"Shed no blood, but cast him [Joseph] into this pit that is in the wilderness, and lay no hand upon him. ... And they took him, and cast him into a pit."

Bloodless hands, disappearing children. All neat and tidy. Amen.


Little Rock

Raises are affordable

In regard to your editorial of Sept. 18, you criticized the UAW for making what you consider to be unreasonable demands that the auto companies and the country cannot afford. You either deliberately or conveniently ignored one of the key reasons that the UAW is making these demands: the outrageous, obscene and completely unjustified amounts of money that the auto companies are paying their executives.

Executive pay has increased at least 40 percent over recent years, a much higher increase than the workers have received. Some executives at GM and Ford are receiving more than $20 million per year. If the auto companies can afford to give their executives 40 percent pay increases and compensation of more than $20 million, then they darn sure can afford to pay their workers a lot more than they are making now.

And as for your statement that car prices have increased a lot in recent years and increased worker salaries will increase prices again, well, it seems clear that one reason that car prices have increased is because the executives passed on their salary increases to consumers. But company management does not have to pay for increased worker salaries by increasing car prices; instead, they can easily pay workers more by paying themselves less.

So please stop with such foolish statements about how the companies and the country can't afford to pay workers more because clearly we can. It's like how here in Arkansas we constantly hear that we can't afford to pay teachers more or put more money into our schools but we can darn sure afford anything we want for school sports programs.



Rather open about it

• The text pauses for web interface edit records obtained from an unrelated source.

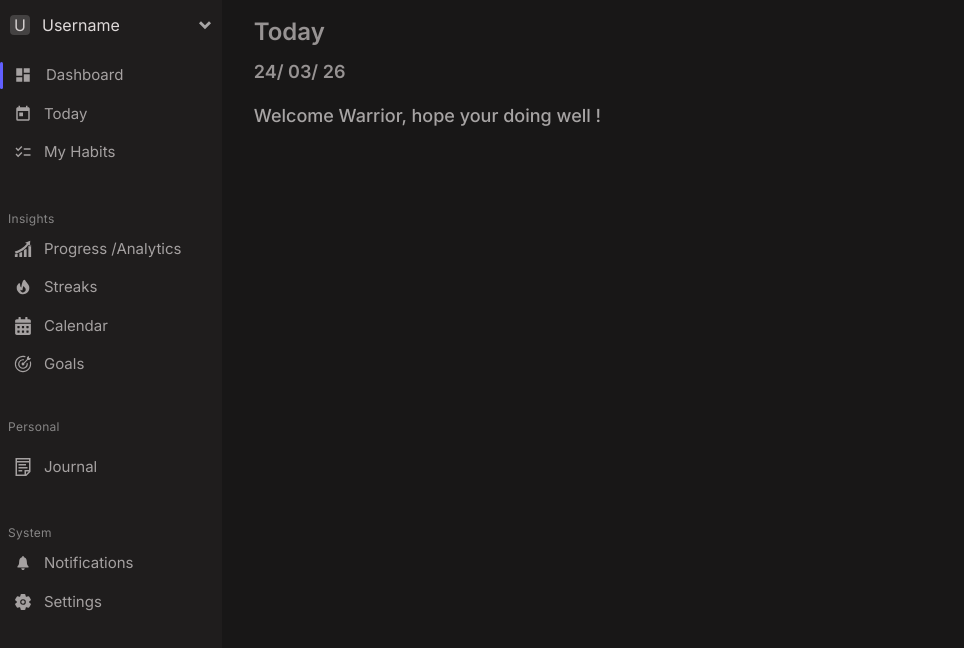
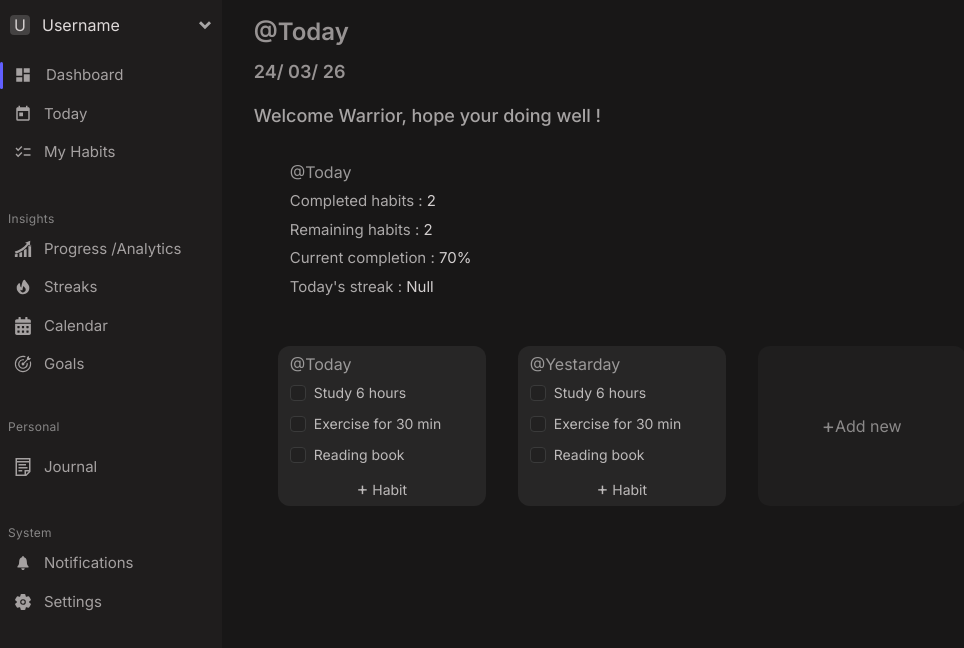
Before and after one commit to Ketancodes/habitflow, a React (Vite) app: page /dashboard in a window 1280 px wide. Shown: the top 648 px of the page, without its empty margins (0-964 px from the left). Built offline with nearby package versions, Linux system fonts and the light colour scheme.

Commit message:
Today's component's ui has been built

```diff
--- /dev/null
+++ b/src/components/Reusable.jsx
@@ -0,0 +1,26 @@
+export default function Reusable({ label }) {
+  return (
+    <>
+      <label className="group flex items-center gap-2 cursor-pointer">
+        <input type="checkbox" className="sr-only" />
+
+        <span
+          className="
+                            flex h-4 w-4 items-center justify-center rounded border border-[#3a3a3a] bg-[#222121]
+                            transition-all duration-150
+                             group-has-[:checked]:border-indigo-800 group-has-[:checked]:bg-indigo-800 "
+        >
+          <span
+            className="
+                                text-[12px] font-bold text-[#e2dddd] opacity-0 transition-all duration-150
+                                group-has-[:checked]:opacity-100 "
+          >
+            ✓
+          </span>
+        </span>
+
+        <span className="text-[#bdbaba]">{label}</span>
+      </label>
+    </>
+  );
+}
--- a/src/pages/Today.jsx
+++ b/src/pages/Today.jsx
@@ -1,9 +1,11 @@
+import Reusable from "../components/Reusable";
+
 export default function Today() {
   return (
     <>
       <section className="w-full h-screen bg-[#181717]">
         <h1 className="ml-8 mt-4 text-2xl text-[#979393] font-semibold">
-          Today
+          @Today
         </h1>
         <h4 className="ml-8 mt-2.5 text-lg font-semibold text-[#979393]">
           24/ 03/ 26
@@ -11,6 +13,68 @@ export default function Today() {
         <p className="text-[#a7a4a4] font-medium text-lg ml-8 mt-4">
           Welcome Warrior, hope your doing well !
         </p>
+
+        {/* Today's timeline */}
+        <div className="h-40 w-60 ml-14 mt-6 rounded-xl ">
+          <h3 className="py-1.5 px-3 text-[#9b9999]">@Today</h3>
+          <div className="px-3 flex flex-col gap-1.5 text-[#aca9a9] text-[15px]">
+            <h4>
+              Completed habits : <span className="text-[#d3cfcf]"> 2</span>
+            </h4>
+            <h4>
+              Remaining habits :<span className="text-[#d3cfcf]"> 2</span>{" "}
+            </h4>
+            <h4>
+              Current completion : <span className="text-[#d3cfcf]"> 70%</span>
+            </h4>
+            <h4>
+              Today's streak : <span className="text-[#d3cfcf]"> Null</span>
+            </h4>
+          </div>
+        </div>
+
+        {/* Habit list  */}
+        <div className="flex ml-14 gap-8 mt-8">
+          <div className="h-40 w-52 px-3  bg-[#272626] rounded-xl">
+            <h3 className="py-1.5  text-[#9b9999]">@Today</h3>
+            <div className="flex flex-col gap-2.5 text-[#bdbaba] text-[14px]">
+              <div>
+                <Reusable label="Study 6 hours" />
+              </div>
+              <div>
+                <Reusable label="Exercise for 30 min" />
+              </div>
+              <div>
+                <Reusable label="Reading book " />
+              </div>
+              <button className="border-none text-center cursor-pointer">
+                <span className="text-lg">+</span> Habit
+              </button>
+            </div>
+          </div>
+
+          {/* Second (yestarday )box */}
+          <div className="h-40 w-52 px-3 bg-[#272626] rounded-xl">
+            <h3 className="py-1.5  text-[#9b9999]">@Yestarday</h3>
+            <div className="flex flex-col gap-2.5 text-[#bdbaba] text-[14px]">
+              <Reusable label="Study 6 hours" />
+
+              <div>
+                <Reusable label="Exercise for 30 min" />
+              </div>
+              <div>
+                <Reusable label="Reading book" />
+              </div>
+              <button className="border-none text-center cursor-pointer">
+                <span className="text-lg">+</span> Habit
+              </button>
+            </div>
+          </div>
+
+          <div className="h-40 w-52 bg-[#1f1e1e]  rounded-xl flex justify-center items-center text-[#8b8989] cursor-pointer  hover:bg-[#2c2b2b] hover:text-[#bbb8b8]">
+            <span className="text-xl">+</span> Add new
+          </div>
+        </div>
       </section>
     </>
   );
```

Saw a photo of North Korean leader Kim Jong Un returning home on Sunday, waving from his train after concluding a trip to Russia's Far East. Hmmm, he doesn't seem to be worried about who knows about his comings and goings.